Below are this week’s new stories which outline what you may have missed to keep you informed with the ever-changing world of health.
A Chagas disease vaccine may be possible after a study identified how the disease evades the immune system. Chagas disease is a potentially life-threatening illness caused by the protozoan parasite Trypanosoma cruzi (T. cruzi). It is primarily found in Latin American but affects over eight million people worldwide. Chagas disease is primarily transmitted to humans through contact with feces of triatomine bugs – “kissing bug.”
New research from the University of Texas Health Science Center at Houston School of Public Health I collaboration with the National School of Tropical Medicine at Baylor College of Medicine found a molecule in T. cruzi which may reveal how the disease invades the immune system. Continue reading…
Severe fibromyalgia symptoms have been shown to be linked to obesity and weight gain; furthermore obesity can worsen symptoms associated with fibromyalgia (FM). Previous research has found a link between severe fibromyalgia symptoms and obesity and also suggests that being obese increases a person’s risk of fibromyalgia.
The findings further suggest that fibromyalgia treatment should include weight management in order to reduce symptom severity.
Study author Dr. Terry Oh said, “We see an association between body mass index with symptom severity and quality of life in patients with fibromyalgia. This was the first study to look at distinct groups of obese patients and determine how weight correlates with levels of symptoms and quality of life.” Continue reading…
Crohn’s disease and ulcerative colitis – both gastrointestinal diseases – have been tied to anxiety and depression. In a previous study researchers found that not only is Crohn’s disease tied to depression but that depression can increase inflammatory flare-ups related to Crohn’s.
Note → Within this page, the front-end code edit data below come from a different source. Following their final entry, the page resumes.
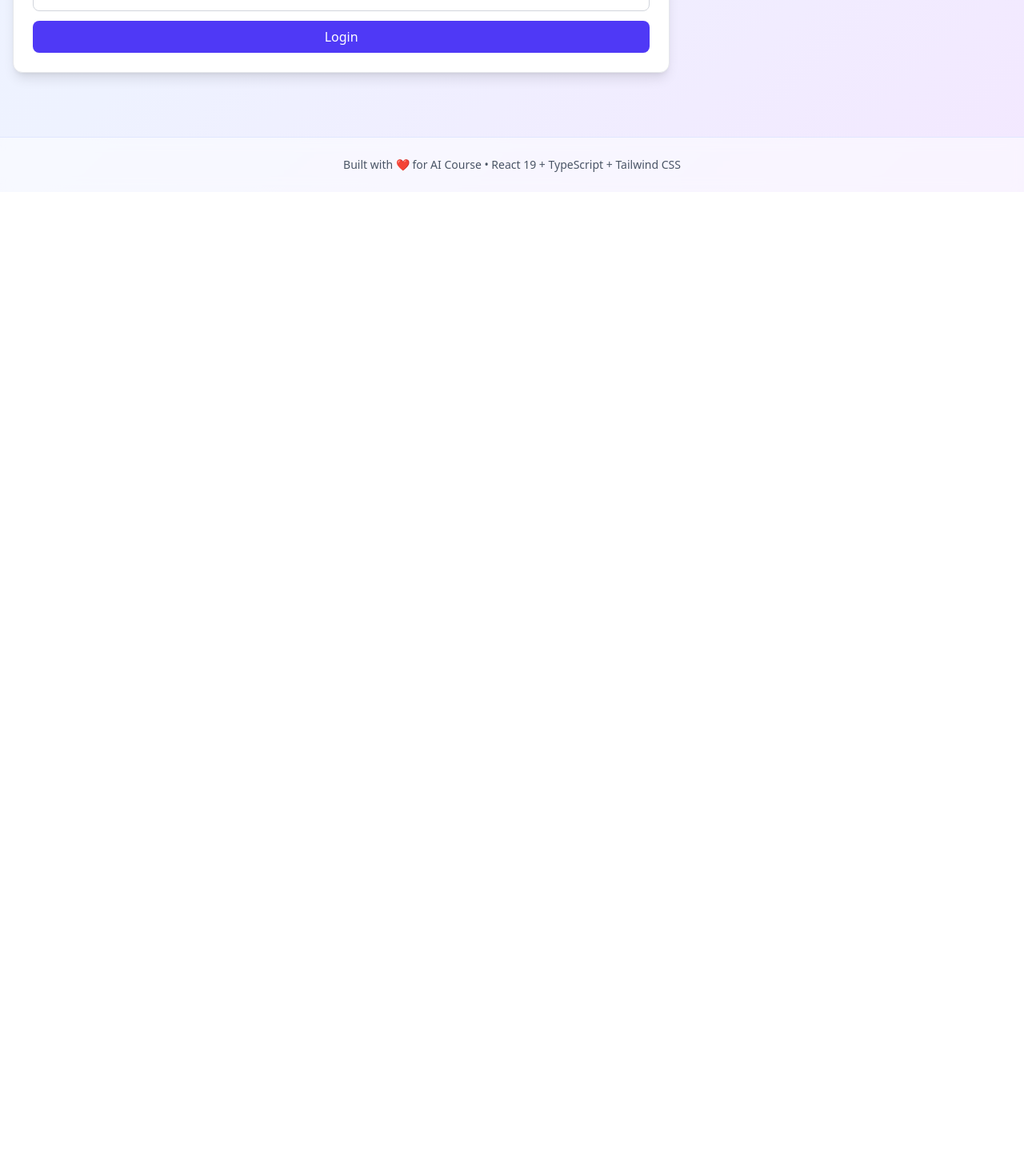
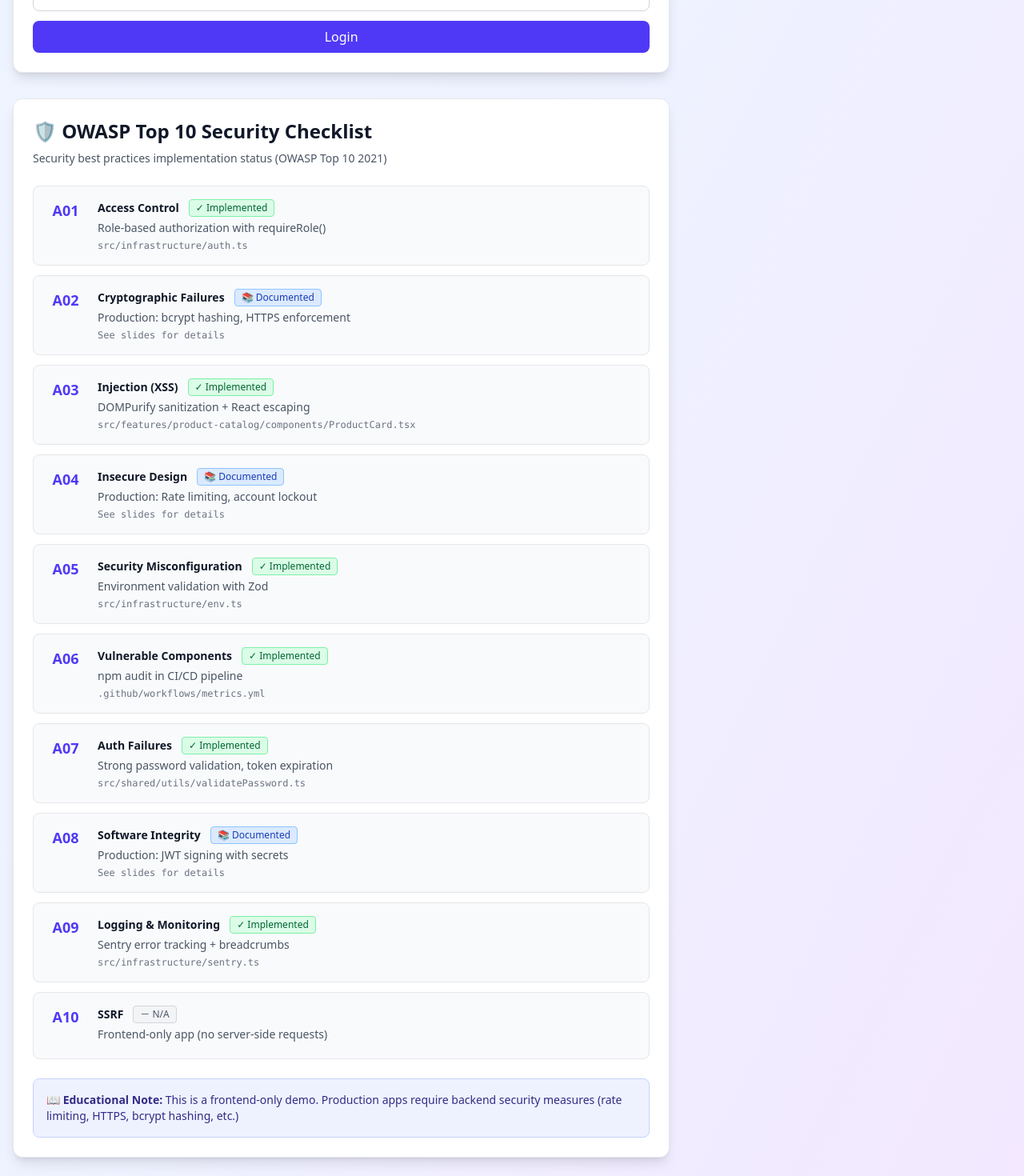
Before and after one commit to AntonioHellin/shopping-cart-qa, a React (Vite) app: page / in a window 1280 px wide. Shown: the part 1020-2490 px from the top of the page at 80% size. Before the commit the page ends 1260 px from the top, so only its background shows below. Built offline with nearby package versions, Linux system fonts and the light colour scheme; no server answers.

Commit message:
lesson 22 start: before docs as code

```diff
--- a/src/App.tsx
+++ b/src/App.tsx
@@ -2,6 +2,7 @@ import { useState } from 'react'
 import { ProductCatalog } from '@features/product-catalog/ProductCatalog'
 import { ShoppingCart } from '@features/shopping-cart/ShoppingCart'
 import { LoginDemo } from './features/auth/LoginDemo'
+import { SecurityChecklist } from './features/security/SecurityChecklist'
 import { PRODUCTS } from '@shared/data/products'
 import type { Product, CartItem } from '@shared/types'
 import * as Sentry from '@sentry/react'
@@ -86,6 +87,11 @@ function App() {
               </h2>
               <LoginDemo />
             </div>
+
+            {/* 🛡️ OWASP Top 10 Security Checklist */}
+            <div>
+              <SecurityChecklist />
+            </div>
           </div>
           <ShoppingCart items={cartItems} onRemoveItem={handleRemoveItem} />
         </div>
--- a/src/api/mockServer.ts
+++ /dev/null
@@ -1,17 +0,0 @@
-import express from 'express'
-
-export const app = express()
-app.use(express.json())
-
-const items: unknown[] = []
-
-app.post('/api/cart', (req, res) => {
-  items.push(req.body)
-  res.status(201).json({ ok: true, items })
-})
-
-app.get('/api/products/search', (req, res) => {
-  const query = String(req.query.q ?? '')
-  // Intentionally naive fixture for the security lesson.
-  res.json({ query, sql: `SELECT * FROM products WHERE name LIKE '%${query}%'` })
-})
--- /dev/null
+++ b/src/features/security/SecurityChecklist.tsx
@@ -0,0 +1,162 @@
+/**
+ * SecurityChecklist Component
+ *
+ * Displays OWASP Top 10 security implementation status
+ * Educational component to demonstrate security best practices
+ */
+
+export function SecurityChecklist() {
+  const DOCS_LOCATION = 'See slides for details'
+  const STATUS_IMPLEMENTED = 'implemented'
+  const STATUS_DOCUMENTED = 'documented'
+  const STATUS_NOT_APPLICABLE = 'not-applicable'
+
+  const securityItems = [
+    {
+      id: 'A01',
+      name: 'Access Control',
+      status: STATUS_IMPLEMENTED,
+      description: 'Role-based authorization with requireRole()',
+      location: 'src/infrastructure/auth.ts',
+    },
+    {
+      id: 'A02',
+      name: 'Cryptographic Failures',
+      status: STATUS_DOCUMENTED,
+      description: 'Production: bcrypt hashing, HTTPS enforcement',
+      location: DOCS_LOCATION,
+    },
+    {
+      id: 'A03',
+      name: 'Injection (XSS)',
+      status: STATUS_IMPLEMENTED,
+      description: 'DOMPurify sanitization + React escaping',
+      location: 'src/features/product-catalog/components/ProductCard.tsx',
+    },
+    {
+      id: 'A04',
+      name: 'Insecure Design',
+      status: STATUS_DOCUMENTED,
+      description: 'Production: Rate limiting, account lockout',
+      location: DOCS_LOCATION,
+    },
+    {
+      id: 'A05',
+      name: 'Security Misconfiguration',
+      status: STATUS_IMPLEMENTED,
+      description: 'Environment validation with Zod',
+      location: 'src/infrastructure/env.ts',
+    },
+    {
+      id: 'A06',
+      name: 'Vulnerable Components',
+      status: STATUS_IMPLEMENTED,
+      description: 'npm audit in CI/CD pipeline',
+      location: '.github/workflows/metrics.yml',
+    },
+    {
+      id: 'A07',
+      name: 'Auth Failures',
+      status: STATUS_IMPLEMENTED,
+      description: 'Strong password validation, token expiration',
+      location: 'src/shared/utils/validatePassword.ts',
+    },
+    {
+      id: 'A08',
+      name: 'Software Integrity',
+      status: STATUS_DOCUMENTED,
+      description: 'Production: JWT signing with secrets',
+      location: DOCS_LOCATION,
+    },
+    {
+      id: 'A09',
+      name: 'Logging & Monitoring',
+      status: STATUS_IMPLEMENTED,
+      description: 'Sentry error tracking + breadcrumbs',
+      location: 'src/infrastructure/sentry.ts',
+    },
+    {
+      id: 'A10',
+      name: 'SSRF',
+      status: STATUS_NOT_APPLICABLE,
+      description: 'Frontend-only app (no server-side requests)',
+      location: 'N/A',
+    },
+  ]
+
+  const getStatusBadge = (status: string) => {
+    switch (status) {
+      case STATUS_IMPLEMENTED:
+        return 'bg-green-100 text-green-800 border-green-300'
+      case STATUS_DOCUMENTED:
+        return 'bg-blue-100 text-blue-800 border-blue-300'
+      case STATUS_NOT_APPLICABLE:
+        return 'bg-gray-100 text-gray-600 border-gray-300'
+      default:
+        return 'bg-red-100 text-red-800 border-red-300'
+    }
+  }
+
+  const getStatusLabel = (status: string) => {
+    switch (status) {
+      case STATUS_IMPLEMENTED:
+        return '✓ Implemented'
+      case STATUS_DOCUMENTED:
+        return '📚 Documented'
+      case STATUS_NOT_APPLICABLE:
+        return '－ N/A'
+      default:
+        return '⚠ Missing'
+    }
+  }
+
+  return (
+    <div className="bg-white p-6 rounded-xl shadow-lg border border-gray-200">
+      <div className="mb-6">
+        <h3 className="text-2xl font-bold text-gray-900 mb-2">
+          🛡️ OWASP Top 10 Security Checklist
+        </h3>
+        <p className="text-sm text-gray-600">
+          Security best practices implementation status (OWASP Top 10 2021)
+        </p>
+      </div>
+
+      <div className="space-y-3">
+        {securityItems.map(item => (
+          <div
+            key={item.id}
+            className="flex items-start gap-4 p-4 bg-gray-50 rounded-lg border border-gray-200 hover:bg-gray-100 transition-colors"
+          >
+            <div className="flex-shrink-0 w-12 text-center">
+              <span className="text-lg font-bold text-indigo-600">{item.id}</span>
+            </div>
+
+            <div className="flex-1 min-w-0">
+              <div className="flex items-center gap-3 mb-1">
+                <h4 className="text-sm font-semibold text-gray-900">{item.name}</h4>
+                <span
+                  className={`px-2 py-0.5 text-xs font-medium rounded border ${getStatusBadge(item.status)}`}
+                >
+                  {getStatusLabel(item.status)}
+                </span>
+              </div>
+
+              <p className="text-sm text-gray-600 mb-1">{item.description}</p>
+
+              {item.location !== 'N/A' && (
+                <p className="text-xs text-gray-500 font-mono">{item.location}</p>
+              )}
+            </div>
+          </div>
+        ))}
+      </div>
+
+      <div className="mt-6 p-4 bg-indigo-50 rounded-lg border border-indigo-200">
+        <p className="text-sm text-indigo-900">
+          <span className="font-semibold">📖 Educational Note:</span> This is a frontend-only demo.
+          Production apps require backend security measures (rate limiting, HTTPS, bcrypt hashing, etc.)
+        </p>
+      </div>
+    </div>
+  )
+}
```
Also changed, not shown: src/shared/utils/validatePassword.ts (added, +136 -0 lines), 2 other files (tests, documents, lock files or other folders).
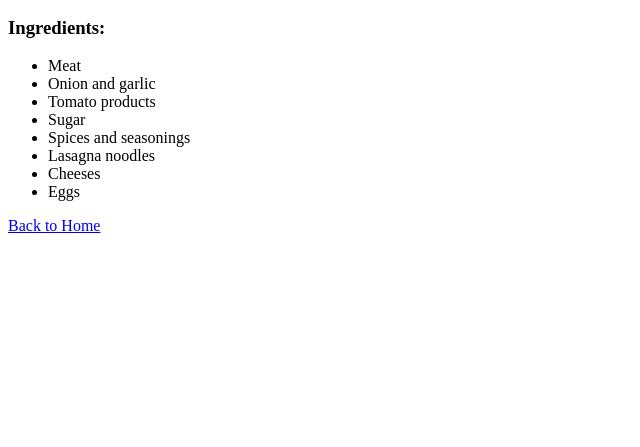
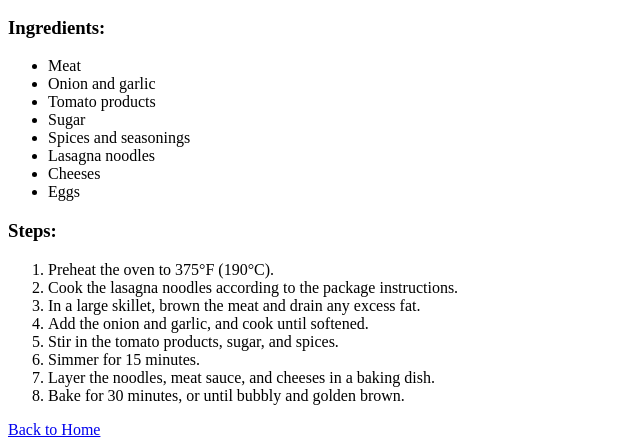
Before and after one commit to DonnyTheDev/odin-recipes, a plain HTML site: page recipes/lasagna.html in a window 1280 px wide. Shown: the part 734-1181 px from the top of the page, without its empty margins (0-640 px from the left). Before the commit the page ends 977 px from the top, so only its background shows below. Drawn offline with Linux system fonts and the light colour scheme.

Commit message:
added steps to make lasagna

```diff
--- a/recipes/lasagna.html
+++ b/recipes/lasagna.html
@@ -20,6 +20,18 @@
     <li>Eggs</li>
 </ul>
 
+<h3>Steps:</h3>
+<ol>
+    <li>Preheat the oven to 375°F (190°C).</li>
+    <li>Cook the lasagna noodles according to the package instructions.</li>
+    <li>In a large skillet, brown the meat and drain any excess fat.</li>
+    <li>Add the onion and garlic, and cook until softened.</li>
+    <li>Stir in the tomato products, sugar, and spices.</li>
+    <li>Simmer for 15 minutes.</li>
+    <li>Layer the noodles, meat sauce, and cheeses in a baking dish.</li>
+    <li>Bake for 30 minutes, or until bubbly and golden brown.</li>
+</ol>
+
 <a href="../index.html">Back to Home</a>
 </body>
 </html>
```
The study involved 3,150 Crohn’s patients who completed online questionnaires in regards to their disease, treatment and its affect on their daily lives. Patients were also asked how often they felt sad, hopeless, or worthless.
Patients with high depressions scores were 50 percent more likely to experience a Crohn’s flare-up after 12 months compared to those with the lowest depression scores. Continue reading…
According to a new study, the risk of developing the painful skin condition shingles, is higher in people suffering with asthma than it is in non-asthmatic people.
The findings of the new study build on previous studies which suggest a link between the risk of shingles and asthma.
Nearly 1 million Americans, especially older adults get affected by shingles every year.
According to Dr. Young Juhn, an asthma epidemiologist at the Mayo Clinic Children’s Research Center in Rochester, and the author of the new study, “Asthma represents one of the five most burdensome chronic diseases in the U.S., affecting up to 17 percent of the population.” Continue reading…
A recent study done by researchers at The University of Texas MD Anderson Cancer Center reveals that the high amounts of sugar in the typical Western diet could not only increases the risk of breast cancer but also increases the chances of the tumor spreading to the lungs.
The full details of the study are published online in the Jan. 1, 2016 issue of Cancer Research.
In earlier studies which showed that sugar intake has an impact on breast cancer, the researchers concluded that the cause could have been because sugar helps increase inflammation. While that is not being disputed, the scientists feel that the inflammatory cascade may be an alternative route of cancer caused by sugar intake. Continue reading…